The other boats in Rum Cay were Canadian, and we all ended up getting along famously. We had sundowner drinks on Jeff and Debbie’s catamaran, Sea Sparrow, and we had them over for cocktails on Eventyr. I snorkeled a couple times looking for dinner, but didn’t see any lobsters and the fish were too quick for me. I guess I need more practice. I did, however, find five or six conch while out for a snorkel with Dana, Jeff, and Debbie. Pierre and Jeff (a different Jeff), French Canadians, knew how to extract and prepare the conch and all the cruisers sat down to a delicious fresh conch salad on Pierre’s 42 foot Beneteau, Lady Ella. Rum Cay ended up being a stopping point for us four sailboats and we’re all heading south. We left Rum Cay the same day and arrived at Mayaguana the same morning as a flotilla of sorts. Eventyr is the smallest, and slowest of the group so we left a couple hours before the others. We didn’t see or hear from the other boats at all during the 29 hour sail, but it was comforting to know they were out there if something bad happened (for example if our engine died).
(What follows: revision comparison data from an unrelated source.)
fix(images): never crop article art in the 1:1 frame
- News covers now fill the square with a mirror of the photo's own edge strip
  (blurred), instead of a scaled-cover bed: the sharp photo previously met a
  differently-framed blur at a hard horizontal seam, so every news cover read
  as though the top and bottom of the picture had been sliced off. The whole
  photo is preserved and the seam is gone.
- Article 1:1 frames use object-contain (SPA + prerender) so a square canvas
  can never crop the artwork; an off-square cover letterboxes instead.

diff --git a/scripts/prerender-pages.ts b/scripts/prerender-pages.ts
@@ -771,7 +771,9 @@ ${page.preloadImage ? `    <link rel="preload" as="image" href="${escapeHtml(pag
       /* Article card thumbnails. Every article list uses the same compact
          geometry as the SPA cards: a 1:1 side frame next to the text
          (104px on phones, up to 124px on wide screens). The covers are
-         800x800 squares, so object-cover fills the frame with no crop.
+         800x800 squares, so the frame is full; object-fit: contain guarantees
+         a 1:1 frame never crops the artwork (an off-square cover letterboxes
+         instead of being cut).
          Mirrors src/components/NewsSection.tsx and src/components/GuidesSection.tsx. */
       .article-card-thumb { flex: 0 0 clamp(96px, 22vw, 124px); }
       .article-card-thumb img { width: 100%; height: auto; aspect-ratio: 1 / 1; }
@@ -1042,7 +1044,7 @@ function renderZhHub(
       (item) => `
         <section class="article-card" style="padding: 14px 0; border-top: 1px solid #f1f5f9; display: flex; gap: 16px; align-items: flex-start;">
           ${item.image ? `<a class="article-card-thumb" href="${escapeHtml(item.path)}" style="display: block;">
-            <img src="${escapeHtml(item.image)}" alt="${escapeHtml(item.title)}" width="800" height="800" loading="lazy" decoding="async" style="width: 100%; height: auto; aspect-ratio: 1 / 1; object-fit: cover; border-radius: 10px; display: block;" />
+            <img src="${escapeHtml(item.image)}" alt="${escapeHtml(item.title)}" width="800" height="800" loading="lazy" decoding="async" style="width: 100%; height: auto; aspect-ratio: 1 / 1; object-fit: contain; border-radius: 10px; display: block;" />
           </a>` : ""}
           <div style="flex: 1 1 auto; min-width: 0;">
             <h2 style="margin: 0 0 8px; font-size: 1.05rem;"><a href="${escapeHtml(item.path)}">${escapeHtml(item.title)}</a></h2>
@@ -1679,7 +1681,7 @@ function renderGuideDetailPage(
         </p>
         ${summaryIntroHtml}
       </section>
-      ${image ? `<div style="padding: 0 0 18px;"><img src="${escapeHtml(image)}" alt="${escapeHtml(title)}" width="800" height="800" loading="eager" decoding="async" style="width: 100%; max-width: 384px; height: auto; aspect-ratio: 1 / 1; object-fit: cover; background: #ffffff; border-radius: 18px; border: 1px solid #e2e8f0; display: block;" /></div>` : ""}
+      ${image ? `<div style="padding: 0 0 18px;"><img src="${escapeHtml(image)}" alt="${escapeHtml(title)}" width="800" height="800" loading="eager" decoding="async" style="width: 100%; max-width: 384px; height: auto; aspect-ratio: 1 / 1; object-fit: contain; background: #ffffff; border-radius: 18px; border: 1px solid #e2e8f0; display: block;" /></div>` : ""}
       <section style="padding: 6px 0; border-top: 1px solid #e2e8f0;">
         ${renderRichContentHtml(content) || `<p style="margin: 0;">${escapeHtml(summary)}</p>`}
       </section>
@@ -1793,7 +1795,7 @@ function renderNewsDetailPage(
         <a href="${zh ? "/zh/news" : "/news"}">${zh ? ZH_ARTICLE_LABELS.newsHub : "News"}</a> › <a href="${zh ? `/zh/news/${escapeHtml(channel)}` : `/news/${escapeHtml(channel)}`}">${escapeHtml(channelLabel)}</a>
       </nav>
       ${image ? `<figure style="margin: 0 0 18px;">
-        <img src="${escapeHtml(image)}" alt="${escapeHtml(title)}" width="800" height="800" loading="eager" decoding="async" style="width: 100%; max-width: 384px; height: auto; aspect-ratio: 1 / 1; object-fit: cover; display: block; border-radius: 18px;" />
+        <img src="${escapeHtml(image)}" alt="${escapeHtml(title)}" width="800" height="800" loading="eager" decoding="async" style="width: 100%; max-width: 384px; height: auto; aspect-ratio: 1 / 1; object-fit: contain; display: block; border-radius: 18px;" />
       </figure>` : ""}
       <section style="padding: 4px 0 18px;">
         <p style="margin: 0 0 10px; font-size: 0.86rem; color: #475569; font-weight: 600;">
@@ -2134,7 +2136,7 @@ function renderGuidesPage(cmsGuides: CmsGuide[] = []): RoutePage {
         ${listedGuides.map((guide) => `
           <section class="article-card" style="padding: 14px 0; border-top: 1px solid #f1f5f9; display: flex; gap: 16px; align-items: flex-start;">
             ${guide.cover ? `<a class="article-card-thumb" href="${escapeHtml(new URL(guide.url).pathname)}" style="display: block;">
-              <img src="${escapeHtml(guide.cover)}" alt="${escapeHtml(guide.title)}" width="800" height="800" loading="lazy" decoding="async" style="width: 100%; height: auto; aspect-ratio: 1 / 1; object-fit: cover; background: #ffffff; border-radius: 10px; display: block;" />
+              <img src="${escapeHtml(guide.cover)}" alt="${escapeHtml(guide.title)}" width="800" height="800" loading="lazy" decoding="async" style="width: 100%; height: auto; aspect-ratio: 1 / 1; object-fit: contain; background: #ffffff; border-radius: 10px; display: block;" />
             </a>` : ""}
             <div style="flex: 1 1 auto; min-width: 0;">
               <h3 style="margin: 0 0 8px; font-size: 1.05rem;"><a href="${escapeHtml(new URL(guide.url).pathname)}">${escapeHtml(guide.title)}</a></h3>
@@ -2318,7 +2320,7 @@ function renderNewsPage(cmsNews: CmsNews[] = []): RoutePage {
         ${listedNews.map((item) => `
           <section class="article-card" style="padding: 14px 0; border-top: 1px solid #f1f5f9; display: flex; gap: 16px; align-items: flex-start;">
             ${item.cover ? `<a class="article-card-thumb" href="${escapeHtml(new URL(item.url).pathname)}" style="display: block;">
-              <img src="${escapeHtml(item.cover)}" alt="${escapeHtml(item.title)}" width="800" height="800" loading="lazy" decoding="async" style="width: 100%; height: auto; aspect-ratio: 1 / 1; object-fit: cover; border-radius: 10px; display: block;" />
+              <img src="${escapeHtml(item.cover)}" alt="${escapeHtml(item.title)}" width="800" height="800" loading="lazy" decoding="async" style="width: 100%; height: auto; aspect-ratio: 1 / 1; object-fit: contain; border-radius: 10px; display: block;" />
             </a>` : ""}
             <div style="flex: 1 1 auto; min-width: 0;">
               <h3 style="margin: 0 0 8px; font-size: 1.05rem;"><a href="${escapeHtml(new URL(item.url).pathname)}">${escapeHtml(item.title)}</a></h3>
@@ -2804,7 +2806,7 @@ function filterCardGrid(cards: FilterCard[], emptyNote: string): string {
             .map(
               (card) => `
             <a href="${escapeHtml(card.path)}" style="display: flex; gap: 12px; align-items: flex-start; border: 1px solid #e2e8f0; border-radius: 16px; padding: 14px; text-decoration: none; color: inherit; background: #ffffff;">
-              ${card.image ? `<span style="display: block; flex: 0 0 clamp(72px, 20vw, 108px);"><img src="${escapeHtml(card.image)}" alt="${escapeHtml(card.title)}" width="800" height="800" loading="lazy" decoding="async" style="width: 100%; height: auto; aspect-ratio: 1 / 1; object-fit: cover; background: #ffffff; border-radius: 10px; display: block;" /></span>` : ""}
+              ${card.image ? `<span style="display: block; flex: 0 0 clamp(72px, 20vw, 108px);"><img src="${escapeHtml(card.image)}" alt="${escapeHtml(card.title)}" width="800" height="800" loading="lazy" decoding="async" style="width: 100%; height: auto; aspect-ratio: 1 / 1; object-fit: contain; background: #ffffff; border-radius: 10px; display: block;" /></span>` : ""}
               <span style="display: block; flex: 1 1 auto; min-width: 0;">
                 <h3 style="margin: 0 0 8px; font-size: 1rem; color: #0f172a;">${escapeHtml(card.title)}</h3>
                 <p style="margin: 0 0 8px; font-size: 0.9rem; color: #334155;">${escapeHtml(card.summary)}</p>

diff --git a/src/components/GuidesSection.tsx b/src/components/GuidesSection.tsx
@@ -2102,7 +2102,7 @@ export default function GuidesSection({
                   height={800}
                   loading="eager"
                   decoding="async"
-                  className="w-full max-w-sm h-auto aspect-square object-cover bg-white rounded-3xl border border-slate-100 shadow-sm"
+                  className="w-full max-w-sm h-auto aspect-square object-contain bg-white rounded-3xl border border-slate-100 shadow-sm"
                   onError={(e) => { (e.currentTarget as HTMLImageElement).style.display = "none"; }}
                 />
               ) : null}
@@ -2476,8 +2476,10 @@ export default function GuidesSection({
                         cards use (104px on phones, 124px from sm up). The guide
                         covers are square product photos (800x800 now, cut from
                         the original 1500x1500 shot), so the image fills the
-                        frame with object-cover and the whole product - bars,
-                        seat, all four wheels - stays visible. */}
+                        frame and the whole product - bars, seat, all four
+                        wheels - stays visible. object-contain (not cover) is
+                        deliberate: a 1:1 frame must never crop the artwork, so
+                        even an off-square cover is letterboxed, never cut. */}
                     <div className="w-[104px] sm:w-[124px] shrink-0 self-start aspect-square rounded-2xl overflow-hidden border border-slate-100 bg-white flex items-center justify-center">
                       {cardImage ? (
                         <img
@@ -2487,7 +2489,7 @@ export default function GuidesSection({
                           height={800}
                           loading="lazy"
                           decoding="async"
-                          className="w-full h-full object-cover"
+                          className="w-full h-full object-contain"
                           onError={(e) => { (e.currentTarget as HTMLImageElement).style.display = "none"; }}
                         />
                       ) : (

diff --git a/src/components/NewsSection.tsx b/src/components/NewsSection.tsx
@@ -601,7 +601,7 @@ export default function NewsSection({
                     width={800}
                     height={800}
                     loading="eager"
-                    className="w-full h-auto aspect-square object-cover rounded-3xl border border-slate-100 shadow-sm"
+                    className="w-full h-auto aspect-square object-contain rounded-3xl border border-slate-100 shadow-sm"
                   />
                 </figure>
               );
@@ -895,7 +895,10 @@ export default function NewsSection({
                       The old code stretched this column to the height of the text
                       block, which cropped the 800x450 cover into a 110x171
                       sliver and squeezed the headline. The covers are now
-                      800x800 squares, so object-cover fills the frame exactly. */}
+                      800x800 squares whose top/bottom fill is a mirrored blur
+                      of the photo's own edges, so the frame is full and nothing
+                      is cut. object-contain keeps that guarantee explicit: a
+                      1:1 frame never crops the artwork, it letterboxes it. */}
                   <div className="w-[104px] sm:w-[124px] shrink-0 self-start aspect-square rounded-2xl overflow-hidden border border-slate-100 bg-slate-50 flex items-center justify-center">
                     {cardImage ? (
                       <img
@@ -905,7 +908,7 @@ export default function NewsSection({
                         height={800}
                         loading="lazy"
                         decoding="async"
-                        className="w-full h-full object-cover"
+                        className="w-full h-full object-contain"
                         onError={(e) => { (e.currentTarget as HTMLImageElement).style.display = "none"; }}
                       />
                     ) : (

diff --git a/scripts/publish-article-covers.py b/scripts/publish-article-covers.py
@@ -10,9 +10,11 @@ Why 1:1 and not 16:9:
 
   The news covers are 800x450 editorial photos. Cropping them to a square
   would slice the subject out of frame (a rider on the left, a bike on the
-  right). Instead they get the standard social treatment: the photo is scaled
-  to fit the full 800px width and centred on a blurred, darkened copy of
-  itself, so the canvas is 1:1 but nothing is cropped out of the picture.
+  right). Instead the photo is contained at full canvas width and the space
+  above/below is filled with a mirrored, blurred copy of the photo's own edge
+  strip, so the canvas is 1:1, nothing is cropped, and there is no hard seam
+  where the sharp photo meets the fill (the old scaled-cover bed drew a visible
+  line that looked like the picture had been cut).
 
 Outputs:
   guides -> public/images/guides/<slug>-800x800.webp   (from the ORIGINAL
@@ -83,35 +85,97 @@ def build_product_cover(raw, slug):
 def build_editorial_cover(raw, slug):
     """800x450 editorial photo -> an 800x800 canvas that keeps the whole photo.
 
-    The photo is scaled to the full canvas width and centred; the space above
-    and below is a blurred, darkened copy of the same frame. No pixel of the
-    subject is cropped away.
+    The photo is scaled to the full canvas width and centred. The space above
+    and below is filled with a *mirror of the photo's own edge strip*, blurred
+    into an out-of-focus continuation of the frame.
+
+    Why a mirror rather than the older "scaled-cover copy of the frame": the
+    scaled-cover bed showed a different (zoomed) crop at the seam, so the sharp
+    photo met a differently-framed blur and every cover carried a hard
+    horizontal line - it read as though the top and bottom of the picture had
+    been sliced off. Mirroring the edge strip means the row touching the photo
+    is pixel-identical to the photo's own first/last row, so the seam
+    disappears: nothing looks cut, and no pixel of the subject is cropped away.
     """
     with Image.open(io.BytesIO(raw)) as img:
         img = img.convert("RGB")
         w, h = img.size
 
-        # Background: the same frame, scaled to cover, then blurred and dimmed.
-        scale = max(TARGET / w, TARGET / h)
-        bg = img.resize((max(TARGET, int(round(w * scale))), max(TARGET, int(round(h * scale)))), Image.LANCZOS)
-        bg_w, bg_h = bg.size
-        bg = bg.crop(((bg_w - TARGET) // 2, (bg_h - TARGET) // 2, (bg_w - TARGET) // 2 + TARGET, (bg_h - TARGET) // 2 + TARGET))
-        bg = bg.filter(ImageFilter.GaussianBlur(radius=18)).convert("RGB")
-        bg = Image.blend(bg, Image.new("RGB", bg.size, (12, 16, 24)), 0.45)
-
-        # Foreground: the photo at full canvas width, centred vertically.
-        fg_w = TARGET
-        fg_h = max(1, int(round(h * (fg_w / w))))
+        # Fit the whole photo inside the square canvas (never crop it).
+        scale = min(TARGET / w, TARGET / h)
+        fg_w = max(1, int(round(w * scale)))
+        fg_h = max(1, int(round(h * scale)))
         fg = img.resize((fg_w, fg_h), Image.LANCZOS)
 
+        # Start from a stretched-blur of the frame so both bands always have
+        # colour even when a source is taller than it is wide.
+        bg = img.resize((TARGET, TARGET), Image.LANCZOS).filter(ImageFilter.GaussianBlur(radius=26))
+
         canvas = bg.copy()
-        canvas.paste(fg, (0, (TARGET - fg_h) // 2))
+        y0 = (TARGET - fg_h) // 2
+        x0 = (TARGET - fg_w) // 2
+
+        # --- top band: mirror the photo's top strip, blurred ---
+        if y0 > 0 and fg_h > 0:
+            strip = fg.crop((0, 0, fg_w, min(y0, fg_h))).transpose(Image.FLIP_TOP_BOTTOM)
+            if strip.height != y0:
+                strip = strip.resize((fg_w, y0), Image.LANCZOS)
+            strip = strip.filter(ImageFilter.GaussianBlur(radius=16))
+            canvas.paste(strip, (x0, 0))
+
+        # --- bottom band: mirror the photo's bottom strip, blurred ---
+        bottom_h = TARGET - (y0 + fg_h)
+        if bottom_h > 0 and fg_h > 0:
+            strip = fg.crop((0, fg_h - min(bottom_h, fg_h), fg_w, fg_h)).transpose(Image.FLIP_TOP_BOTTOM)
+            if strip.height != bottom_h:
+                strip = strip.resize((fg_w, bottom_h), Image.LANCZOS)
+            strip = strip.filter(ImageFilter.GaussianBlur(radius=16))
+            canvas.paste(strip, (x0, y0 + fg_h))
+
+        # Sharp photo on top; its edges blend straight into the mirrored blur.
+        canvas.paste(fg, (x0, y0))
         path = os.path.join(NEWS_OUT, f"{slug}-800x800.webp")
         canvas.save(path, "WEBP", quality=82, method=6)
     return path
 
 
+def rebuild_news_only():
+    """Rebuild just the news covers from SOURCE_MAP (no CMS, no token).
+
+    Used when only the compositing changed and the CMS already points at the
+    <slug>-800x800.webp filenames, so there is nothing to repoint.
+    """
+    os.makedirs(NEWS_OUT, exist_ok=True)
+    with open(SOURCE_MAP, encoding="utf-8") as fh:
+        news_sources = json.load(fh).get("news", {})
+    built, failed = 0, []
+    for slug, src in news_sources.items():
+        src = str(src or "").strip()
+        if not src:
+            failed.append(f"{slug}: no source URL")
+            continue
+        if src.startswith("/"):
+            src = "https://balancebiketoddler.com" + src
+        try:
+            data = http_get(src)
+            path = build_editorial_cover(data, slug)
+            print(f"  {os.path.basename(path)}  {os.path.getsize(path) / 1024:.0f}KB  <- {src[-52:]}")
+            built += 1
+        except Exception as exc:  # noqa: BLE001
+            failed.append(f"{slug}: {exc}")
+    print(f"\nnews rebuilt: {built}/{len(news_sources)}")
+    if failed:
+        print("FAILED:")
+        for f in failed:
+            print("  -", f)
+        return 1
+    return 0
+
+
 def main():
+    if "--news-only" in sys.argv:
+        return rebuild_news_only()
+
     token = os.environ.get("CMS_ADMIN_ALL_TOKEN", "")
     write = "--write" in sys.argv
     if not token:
|Note the missing boards in the dock|
Cruisers look out for one another. A good example was something that happened late in the afternoon the day before we departed Rum Cay for Mayaguana. The four buddy boats anchored out for the night (to avoid that nasty, disheveled, dangerous dock and to skip navigating the unmarked channel at 5 am), and Dana and I dinghied to shore for some beach time, one last look at the internet which was available at a bar, and possibly a beer or two (since the mail boat finally arrived the night before).
Before our beers even arrived we heard a frantic call on the VHF, “If anyone has a dinghy in the water, we’ve run aground near the marina and the tide is falling. We need help!” Dana and I radioed back that we had a dinghy and we’d be over in a minute. The dinghies from two of our buddy boats came as well with their larger, more powerful outboard engines. Vision Quest was stuck hard in the sand and the captain was gunning his engine to no avail. The two Jeffs tied lines from the backs of their dinghies to the top of Vision Quest’s mast, Vision Quest raised all her sails and the captain again gunned the engine. It was a pretty amazing sight, a sailboat with full sails, heeled over catching the wind, but staying completely still. The hope was that the boat would lean over enough for the keel to pop out of the sand. After several unsuccessful tries, Vision Quest suddenly lurched forward and sprung free of her sandy trap. However, now she was under full sails heading into the coral strewn unmarked channel. Luckily, they made it out safely and anchored near us for the night. We just met up with Vision Quest again in Mayaguana and it turns out they broke part of their keel in the process.